Your task is to repeat the entries underneath exactly, minus the pictures.

● **Material shown**:
===
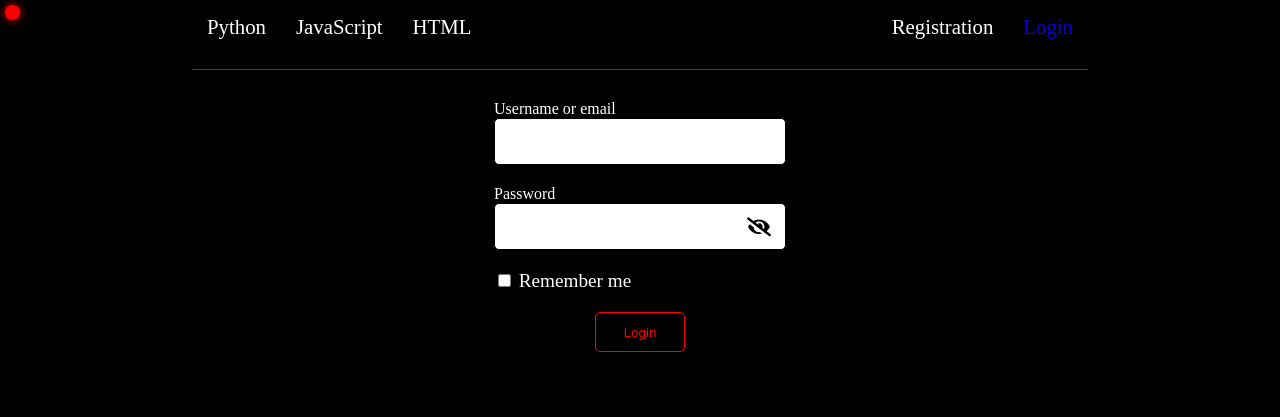
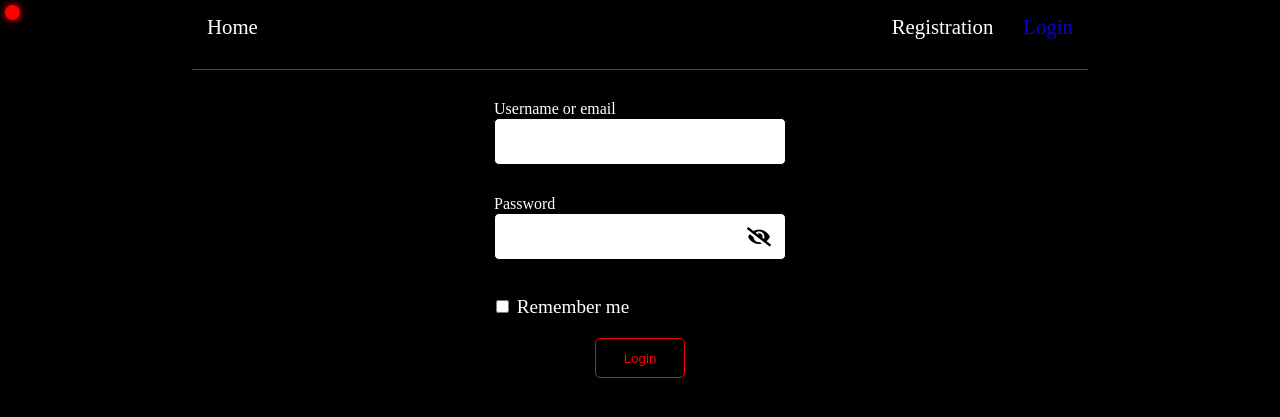
Before and after one commit to AlexRothebest/gtgm, a Flask app: page /login in a window 1280 px wide. Shown: the top 417 px of the page. Run offline with Flask 2, Linux system fonts and the light colour scheme; some libraries are stand-ins or nearby versions.

Commit message:
Added login system and many other

```diff
--- /dev/null
+++ b/app/static/css/archive.css
@@ -0,0 +1,3 @@
+section img {
+    width: 100%;
+}
--- a/app/static/css/form.css
+++ b/app/static/css/form.css
@@ -8,20 +8,12 @@ form {
 }
 
 
-form > small {
+form small {
 	display: block;
 }
 
-
-form > small.error {
-	position: absolute;
-	margin-top: -20px;
-
-	color: red;
-}
-
-
-form > legend {
+/*
+fieldset > legend {
 	position: relative;
 	left: 50%;
 	transform: translateX(-50%);
@@ -30,13 +22,11 @@ form > legend {
 
 	margin-bottom: 18px;
 }
+*/
 
-
-form > input[type='text'],
-form > input[type='email'],
-form > input[type='password'] {
-	display: block;
-	margin-bottom: 20px;
+fieldset > input:not([type='checkbox']) {
+	display: table;
+	margin-bottom: 30px;
 	padding: 10px 20px;
 
 	height: 25px;
@@ -52,19 +42,28 @@ form > input[type='password'] {
 	outline: none;
 }
 
-form > input:hover,
-form > label:hover {
+
+form fieldset {
+	margin-bottom: 6px;
+	padding: 0;
+
+	border: none;
+}
+
+fieldset input:hover,
+form label:hover {
 	transform: scale(1.03);
 }
 
-form > input[type='checkbox'],
-form > label[for='remember-me'] {
+fieldset input[type='checkbox'],
+form label[for='remember-me'] {
+	margin-top: 40px;
+
 	cursor: pointer;
-
 	outline: none;
 }
 
-form > button {
+form button {
 	position: absolute;
 	left: 50%;
 	transform: translateX(-50%);
@@ -89,19 +88,19 @@ form > button {
 
 	outline: none;
 }
-form > button:hover {
+form button:hover {
 	background: red;
 
  	color: black;
 }
 
 
-form > button > a {
+form button a {
 	display: inline-block;
 }
 
 
-form > button > i {
+form button i {
 	margin-left: 7px;
 }
 
@@ -111,9 +110,16 @@ form > button > i {
 	position: absolute;
 	padding: 10px;
 
-	transform: translate(243px, -63px);
+	transform: translate(243px, -73px);
 
 	color: black;
 
 	cursor: pointer;
 }
+
+#error-block {
+	position: absolute;
+	transform: translate(10px, -26px);
+
+	color: red;
+}
--- a/app/static/js/form.js
+++ b/app/static/js/form.js
@@ -8,7 +8,7 @@ $(document).ready(function() {
 			$('.fa-eye-slash').removeClass('fa-eye-slash');
 
 			$('.fa-eye').css({
-				'transform': 'translate(244px, -63px)'
+				'transform': 'translate(244px, -73px)'
 			});
 
 			$(this).parent().find('input[name="password"], input[name="confirm-password"]').attr('type', 'text');
@@ -22,7 +22,7 @@ $(document).ready(function() {
 			$('.fa-eye').removeClass('fa-eye');
 
 			$('.fa-eye-slash').css({
-				'transform': 'translate(243px, -63px)'
+				'transform': 'translate(243px, -73px)'
 			});
 
 			$(this).parent().find('input[name="password"], input[name="confirm-password"]').attr('type', 'password');
--- a/app/static/js/login.js
+++ b/app/static/js/login.js
@@ -39,7 +39,7 @@ $(document).ready(function() {
                 if (result.success) {
                     location.href = '/'
                 } else {
-                    // $(this).before("<small class='error'>Wrong username or password</small>")
+                    $('#error-block').text(result.message);
                 }
             },
             error: function() {
--- a/app/templates/accounts/login.html
+++ b/app/templates/accounts/login.html
@@ -20,23 +20,7 @@
 	<script type="text/javascript" src="/static/js/form.js"></script>
 </head>
 <body>
-	<nav>
-		<ul>
-			<div class="nav-left">
-				<li><a href="/python">Python</a></li>
-				<li><a href="/javascript">JavaScript</a></li>
-				<li><a href="/html">HTML</a></li>
-			</div>
-			<div class="nav-right">
-				{% if current_user.is_anonymous %}
-					<li><a href="/login" class="active">Login</a></li>
-				{% else %}
-					<li><a href="/api/logout" class="active">Logout ({{ current_user.username }})</a></li>
-				{% endif %}
-				<li><a href="/register">Registration</a></li>
-			</div>
-		</ul>
-	</nav>
+	{% include 'components/navbar.html' %}
 
 
 	<div class="background-block"></div>
@@ -44,12 +28,16 @@
 
 	<section>
 		<form id="login-form">
-			<small>Username or email</small>
-			<input type="text" name="username" minlength="4" maxlength="50" required>
+			<fieldset>
+				<small>Username or email</small>
+				<input type="text" name="username" minlength="4" maxlength="50" required>
 
-			<small>Password</small>
-			<input type="password" name="password" minlength="4" maxlength="30" required>
-			<i class="fa fa-eye-slash"></i>
+				<small>Password</small>
+				<input type="password" name="password" minlength="4" maxlength="30" required>
+				<i class="fa fa-eye-slash"></i>
+			</fieldset>
+
+			<small id="error-block"></small>
 
 			<label for="remember-me">
 				<input type="checkbox" name="remember-me" value="remember-me" id="remember-me">
--- /dev/null
+++ b/app/templates/components/navbar.html
@@ -0,0 +1,23 @@
+<nav>
+    <ul>
+        <div class="nav-left">
+            <li><a href="/">Home</a></li>
+            {% if not current_user.is_anonymous %}
+                <li><a href="/archive">Archive</a></li>
+            {% endif %}
+        </div>
+        <div class="nav-right">
+            {% if current_user.is_anonymous %}
+                <li><a href="/login">Login</a></li>
+                <li><a href="/register">Registration</a></li>
+            {% else %}
+                <li><a href="/api/logout">Logout ({{ current_user.username }})</a></li>
+            {% endif %}
+        </div>
+    </ul>
+</nav>
+
+
+<script>
+    $(`nav a[href="${window.location.pathname}"]`).addClass("active");
+</script>
```
Also changed, not shown: app/api/routes.py (+13 -8 lines), app/archive/routes.py (+20 -3 lines), app/static/css/home.css (added, +7 -0 lines), app/static/js/register.js (+8 -2 lines), app/templates/accounts/register.html (+6 -18 lines), app/templates/archive.html (added, +35 -0 lines), app/templates/archive/html.html (+16 -24 lines), app/templates/archive/javascript.html (+29 -37 lines), app/templates/archive/python.html (+43 -51 lines), app/templates/components/archive_footer.html (added, +9 -0 lines), app/templates/index.html (+15 -13 lines).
===
● **Response for this exercise**:
Before and after one commit to AlexRothebest/gtgm, a Flask app: page /login in a window 1280 px wide. Shown: the top 417 px of the page. Run offline with Flask 2, Linux system fonts and the light colour scheme; some libraries are stand-ins or nearby versions.

Commit message:
Added login system and many other

```diff
--- /dev/null
+++ b/app/static/css/archive.css
@@ -0,0 +1,3 @@
+section img {
+    width: 100%;
+}
--- a/app/static/css/form.css
+++ b/app/static/css/form.css
@@ -8,20 +8,12 @@ form {
 }
 
 
-form > small {
+form small {
 	display: block;
 }
 
-
-form > small.error {
-	position: absolute;
-	margin-top: -20px;
-
-	color: red;
-}
-
-
-form > legend {
+/*
+fieldset > legend {
 	position: relative;
 	left: 50%;
 	transform: translateX(-50%);
@@ -30,13 +22,11 @@ form > legend {
 
 	margin-bottom: 18px;
 }
+*/
 
-
-form > input[type='text'],
-form > input[type='email'],
-form > input[type='password'] {
-	display: block;
-	margin-bottom: 20px;
+fieldset > input:not([type='checkbox']) {
+	display: table;
+	margin-bottom: 30px;
 	padding: 10px 20px;
 
 	height: 25px;
@@ -52,19 +42,28 @@ form > input[type='password'] {
 	outline: none;
 }
 
-form > input:hover,
-form > label:hover {
+
+form fieldset {
+	margin-bottom: 6px;
+	padding: 0;
+
+	border: none;
+}
+
+fieldset input:hover,
+form label:hover {
 	transform: scale(1.03);
 }
 
-form > input[type='checkbox'],
-form > label[for='remember-me'] {
+fieldset input[type='checkbox'],
+form label[for='remember-me'] {
+	margin-top: 40px;
+
 	cursor: pointer;
-
 	outline: none;
 }
 
-form > button {
+form button {
 	position: absolute;
 	left: 50%;
 	transform: translateX(-50%);
@@ -89,19 +88,19 @@ form > button {
 
 	outline: none;
 }
-form > button:hover {
+form button:hover {
 	background: red;
 
  	color: black;
 }
 
 
-form > button > a {
+form button a {
 	display: inline-block;
 }
 
 
-form > button > i {
+form button i {
 	margin-left: 7px;
 }
 
@@ -111,9 +110,16 @@ form > button > i {
 	position: absolute;
 	padding: 10px;
 
-	transform: translate(243px, -63px);
+	transform: translate(243px, -73px);
 
 	color: black;
 
 	cursor: pointer;
 }
+
+#error-block {
+	position: absolute;
+	transform: translate(10px, -26px);
+
+	color: red;
+}
--- a/app/static/js/form.js
+++ b/app/static/js/form.js
@@ -8,7 +8,7 @@ $(document).ready(function() {
 			$('.fa-eye-slash').removeClass('fa-eye-slash');
 
 			$('.fa-eye').css({
-				'transform': 'translate(244px, -63px)'
+				'transform': 'translate(244px, -73px)'
 			});
 
 			$(this).parent().find('input[name="password"], input[name="confirm-password"]').attr('type', 'text');
@@ -22,7 +22,7 @@ $(document).ready(function() {
 			$('.fa-eye').removeClass('fa-eye');
 
 			$('.fa-eye-slash').css({
-				'transform': 'translate(243px, -63px)'
+				'transform': 'translate(243px, -73px)'
 			});
 
 			$(this).parent().find('input[name="password"], input[name="confirm-password"]').attr('type', 'password');
--- a/app/static/js/login.js
+++ b/app/static/js/login.js
@@ -39,7 +39,7 @@ $(document).ready(function() {
                 if (result.success) {
                     location.href = '/'
                 } else {
-                    // $(this).before("<small class='error'>Wrong username or password</small>")
+                    $('#error-block').text(result.message);
                 }
             },
             error: function() {
--- a/app/templates/accounts/login.html
+++ b/app/templates/accounts/login.html
@@ -20,23 +20,7 @@
 	<script type="text/javascript" src="/static/js/form.js"></script>
 </head>
 <body>
-	<nav>
-		<ul>
-			<div class="nav-left">
-				<li><a href="/python">Python</a></li>
-				<li><a href="/javascript">JavaScript</a></li>
-				<li><a href="/html">HTML</a></li>
-			</div>
-			<div class="nav-right">
-				{% if current_user.is_anonymous %}
-					<li><a href="/login" class="active">Login</a></li>
-				{% else %}
-					<li><a href="/api/logout" class="active">Logout ({{ current_user.username }})</a></li>
-				{% endif %}
-				<li><a href="/register">Registration</a></li>
-			</div>
-		</ul>
-	</nav>
+	{% include 'components/navbar.html' %}
 
 
 	<div class="background-block"></div>
@@ -44,12 +28,16 @@
 
 	<section>
 		<form id="login-form">
-			<small>Username or email</small>
-			<input type="text" name="username" minlength="4" maxlength="50" required>
+			<fieldset>
+				<small>Username or email</small>
+				<input type="text" name="username" minlength="4" maxlength="50" required>
 
-			<small>Password</small>
-			<input type="password" name="password" minlength="4" maxlength="30" required>
-			<i class="fa fa-eye-slash"></i>
+				<small>Password</small>
+				<input type="password" name="password" minlength="4" maxlength="30" required>
+				<i class="fa fa-eye-slash"></i>
+			</fieldset>
+
+			<small id="error-block"></small>
 
 			<label for="remember-me">
 				<input type="checkbox" name="remember-me" value="remember-me" id="remember-me">
--- /dev/null
+++ b/app/templates/components/navbar.html
@@ -0,0 +1,23 @@
+<nav>
+    <ul>
+        <div class="nav-left">
+            <li><a href="/">Home</a></li>
+            {% if not current_user.is_anonymous %}
+                <li><a href="/archive">Archive</a></li>
+            {% endif %}
+        </div>
+        <div class="nav-right">
+            {% if current_user.is_anonymous %}
+                <li><a href="/login">Login</a></li>
+                <li><a href="/register">Registration</a></li>
+            {% else %}
+                <li><a href="/api/logout">Logout ({{ current_user.username }})</a></li>
+            {% endif %}
+        </div>
+    </ul>
+</nav>
+
+
+<script>
+    $(`nav a[href="${window.location.pathname}"]`).addClass("active");
+</script>
```
Also changed, not shown: app/api/routes.py (+13 -8 lines), app/archive/routes.py (+20 -3 lines), app/static/css/home.css (added, +7 -0 lines), app/static/js/register.js (+8 -2 lines), app/templates/accounts/register.html (+6 -18 lines), app/templates/archive.html (added, +35 -0 lines), app/templates/archive/html.html (+16 -24 lines), app/templates/archive/javascript.html (+29 -37 lines), app/templates/archive/python.html (+43 -51 lines), app/templates/components/archive_footer.html (added, +9 -0 lines), app/templates/index.html (+15 -13 lines).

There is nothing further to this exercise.